EXTRACTED MATERIAL:
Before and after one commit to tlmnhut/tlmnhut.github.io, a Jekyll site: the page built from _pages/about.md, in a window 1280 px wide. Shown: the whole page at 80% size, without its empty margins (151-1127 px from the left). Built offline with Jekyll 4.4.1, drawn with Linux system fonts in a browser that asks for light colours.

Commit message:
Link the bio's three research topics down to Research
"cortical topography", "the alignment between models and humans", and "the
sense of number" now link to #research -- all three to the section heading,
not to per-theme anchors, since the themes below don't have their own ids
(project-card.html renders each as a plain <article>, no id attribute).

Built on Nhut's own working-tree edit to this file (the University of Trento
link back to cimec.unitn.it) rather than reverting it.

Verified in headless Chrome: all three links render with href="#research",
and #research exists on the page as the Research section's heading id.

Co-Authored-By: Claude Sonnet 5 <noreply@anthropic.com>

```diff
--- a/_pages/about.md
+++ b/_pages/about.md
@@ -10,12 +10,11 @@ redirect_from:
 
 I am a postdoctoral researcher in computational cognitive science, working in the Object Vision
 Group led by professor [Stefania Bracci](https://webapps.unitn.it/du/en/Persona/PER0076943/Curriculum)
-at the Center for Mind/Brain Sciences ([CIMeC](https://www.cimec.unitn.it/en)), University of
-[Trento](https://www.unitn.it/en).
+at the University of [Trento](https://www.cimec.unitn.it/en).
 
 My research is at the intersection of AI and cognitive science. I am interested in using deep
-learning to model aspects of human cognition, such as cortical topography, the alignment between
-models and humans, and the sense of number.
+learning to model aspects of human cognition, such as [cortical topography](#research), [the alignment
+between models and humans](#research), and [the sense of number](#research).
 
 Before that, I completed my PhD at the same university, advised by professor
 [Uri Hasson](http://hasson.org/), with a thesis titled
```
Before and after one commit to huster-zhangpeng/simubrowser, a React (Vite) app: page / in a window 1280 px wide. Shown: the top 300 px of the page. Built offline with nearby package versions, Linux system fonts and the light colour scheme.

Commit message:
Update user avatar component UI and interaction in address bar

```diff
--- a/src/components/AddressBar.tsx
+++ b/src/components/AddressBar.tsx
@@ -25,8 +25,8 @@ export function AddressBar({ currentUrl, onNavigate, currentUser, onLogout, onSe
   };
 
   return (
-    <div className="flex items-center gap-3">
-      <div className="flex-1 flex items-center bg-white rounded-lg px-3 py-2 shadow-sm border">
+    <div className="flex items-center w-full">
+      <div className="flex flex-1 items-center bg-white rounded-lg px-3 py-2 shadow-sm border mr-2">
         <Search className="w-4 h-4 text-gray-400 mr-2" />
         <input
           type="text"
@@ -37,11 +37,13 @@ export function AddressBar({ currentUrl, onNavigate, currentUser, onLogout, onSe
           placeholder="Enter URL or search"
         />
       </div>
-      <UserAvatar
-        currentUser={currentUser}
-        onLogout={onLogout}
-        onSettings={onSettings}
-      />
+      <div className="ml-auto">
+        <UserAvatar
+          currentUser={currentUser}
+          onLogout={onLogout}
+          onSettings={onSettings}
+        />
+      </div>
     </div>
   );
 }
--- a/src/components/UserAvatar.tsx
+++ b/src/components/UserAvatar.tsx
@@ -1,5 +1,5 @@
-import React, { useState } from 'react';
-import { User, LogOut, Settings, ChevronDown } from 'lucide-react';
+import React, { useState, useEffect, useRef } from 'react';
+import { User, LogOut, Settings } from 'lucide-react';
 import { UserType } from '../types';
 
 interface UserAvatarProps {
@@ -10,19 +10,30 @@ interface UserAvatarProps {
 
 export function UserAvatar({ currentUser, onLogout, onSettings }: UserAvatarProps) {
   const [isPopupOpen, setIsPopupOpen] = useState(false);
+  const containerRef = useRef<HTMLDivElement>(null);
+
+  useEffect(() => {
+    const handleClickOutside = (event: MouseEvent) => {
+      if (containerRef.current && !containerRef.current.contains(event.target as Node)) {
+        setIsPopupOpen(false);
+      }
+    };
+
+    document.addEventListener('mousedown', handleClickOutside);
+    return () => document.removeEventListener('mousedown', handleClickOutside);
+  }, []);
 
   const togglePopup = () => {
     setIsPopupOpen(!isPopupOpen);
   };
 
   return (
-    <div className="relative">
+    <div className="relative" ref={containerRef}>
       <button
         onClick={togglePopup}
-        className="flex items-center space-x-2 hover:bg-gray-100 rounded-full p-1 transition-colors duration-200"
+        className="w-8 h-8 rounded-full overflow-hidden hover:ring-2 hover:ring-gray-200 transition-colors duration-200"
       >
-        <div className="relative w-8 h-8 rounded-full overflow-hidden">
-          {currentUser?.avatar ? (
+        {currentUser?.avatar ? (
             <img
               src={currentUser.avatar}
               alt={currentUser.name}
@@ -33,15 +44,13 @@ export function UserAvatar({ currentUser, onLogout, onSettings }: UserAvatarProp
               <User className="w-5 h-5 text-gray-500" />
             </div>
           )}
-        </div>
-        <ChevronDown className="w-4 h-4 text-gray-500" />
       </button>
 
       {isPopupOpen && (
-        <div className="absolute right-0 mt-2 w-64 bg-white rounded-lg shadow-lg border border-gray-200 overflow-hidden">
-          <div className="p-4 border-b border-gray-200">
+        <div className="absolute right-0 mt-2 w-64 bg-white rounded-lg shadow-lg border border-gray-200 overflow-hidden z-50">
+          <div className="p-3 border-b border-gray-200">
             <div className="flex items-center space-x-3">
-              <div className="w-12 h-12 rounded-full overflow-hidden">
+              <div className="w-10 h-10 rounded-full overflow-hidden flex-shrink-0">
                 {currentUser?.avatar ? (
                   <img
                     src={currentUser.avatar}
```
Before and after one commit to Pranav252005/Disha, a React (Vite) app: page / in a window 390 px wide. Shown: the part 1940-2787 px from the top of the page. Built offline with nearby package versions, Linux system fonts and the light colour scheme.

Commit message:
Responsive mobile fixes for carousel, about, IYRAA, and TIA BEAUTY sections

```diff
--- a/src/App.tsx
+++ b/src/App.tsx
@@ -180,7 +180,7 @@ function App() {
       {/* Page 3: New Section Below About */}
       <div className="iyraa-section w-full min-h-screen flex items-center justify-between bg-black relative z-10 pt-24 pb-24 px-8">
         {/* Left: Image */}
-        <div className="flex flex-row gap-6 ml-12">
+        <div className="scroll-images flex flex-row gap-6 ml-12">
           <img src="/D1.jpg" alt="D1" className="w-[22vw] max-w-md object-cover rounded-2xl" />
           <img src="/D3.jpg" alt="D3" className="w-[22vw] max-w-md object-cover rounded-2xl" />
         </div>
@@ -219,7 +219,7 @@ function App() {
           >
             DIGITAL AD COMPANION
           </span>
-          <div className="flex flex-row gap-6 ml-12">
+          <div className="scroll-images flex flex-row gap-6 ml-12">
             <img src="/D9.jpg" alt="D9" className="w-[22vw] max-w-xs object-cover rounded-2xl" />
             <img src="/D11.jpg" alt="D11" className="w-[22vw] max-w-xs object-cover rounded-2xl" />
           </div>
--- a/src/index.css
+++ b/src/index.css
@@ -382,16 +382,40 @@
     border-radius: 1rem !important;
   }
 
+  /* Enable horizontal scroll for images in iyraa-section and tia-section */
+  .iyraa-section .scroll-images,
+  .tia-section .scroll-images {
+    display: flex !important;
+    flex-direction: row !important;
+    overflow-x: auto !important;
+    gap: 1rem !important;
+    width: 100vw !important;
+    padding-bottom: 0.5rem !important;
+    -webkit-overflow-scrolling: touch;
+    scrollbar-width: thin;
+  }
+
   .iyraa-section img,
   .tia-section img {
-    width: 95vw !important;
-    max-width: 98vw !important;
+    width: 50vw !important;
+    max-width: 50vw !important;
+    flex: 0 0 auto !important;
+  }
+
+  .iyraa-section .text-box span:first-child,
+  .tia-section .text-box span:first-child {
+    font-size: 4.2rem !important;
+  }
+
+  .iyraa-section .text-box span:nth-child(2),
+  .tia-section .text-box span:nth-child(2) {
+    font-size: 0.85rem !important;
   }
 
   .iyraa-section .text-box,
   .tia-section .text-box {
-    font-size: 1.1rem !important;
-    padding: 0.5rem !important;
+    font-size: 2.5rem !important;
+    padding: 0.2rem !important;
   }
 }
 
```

WHAT IS NEEDED: Copy whichever lines in the listing above contain the word "heading".

REPLY TO THE TASK:
sense of number" now link to #research -- all three to the section heading,
and #research exists on the page as the Research section's heading id.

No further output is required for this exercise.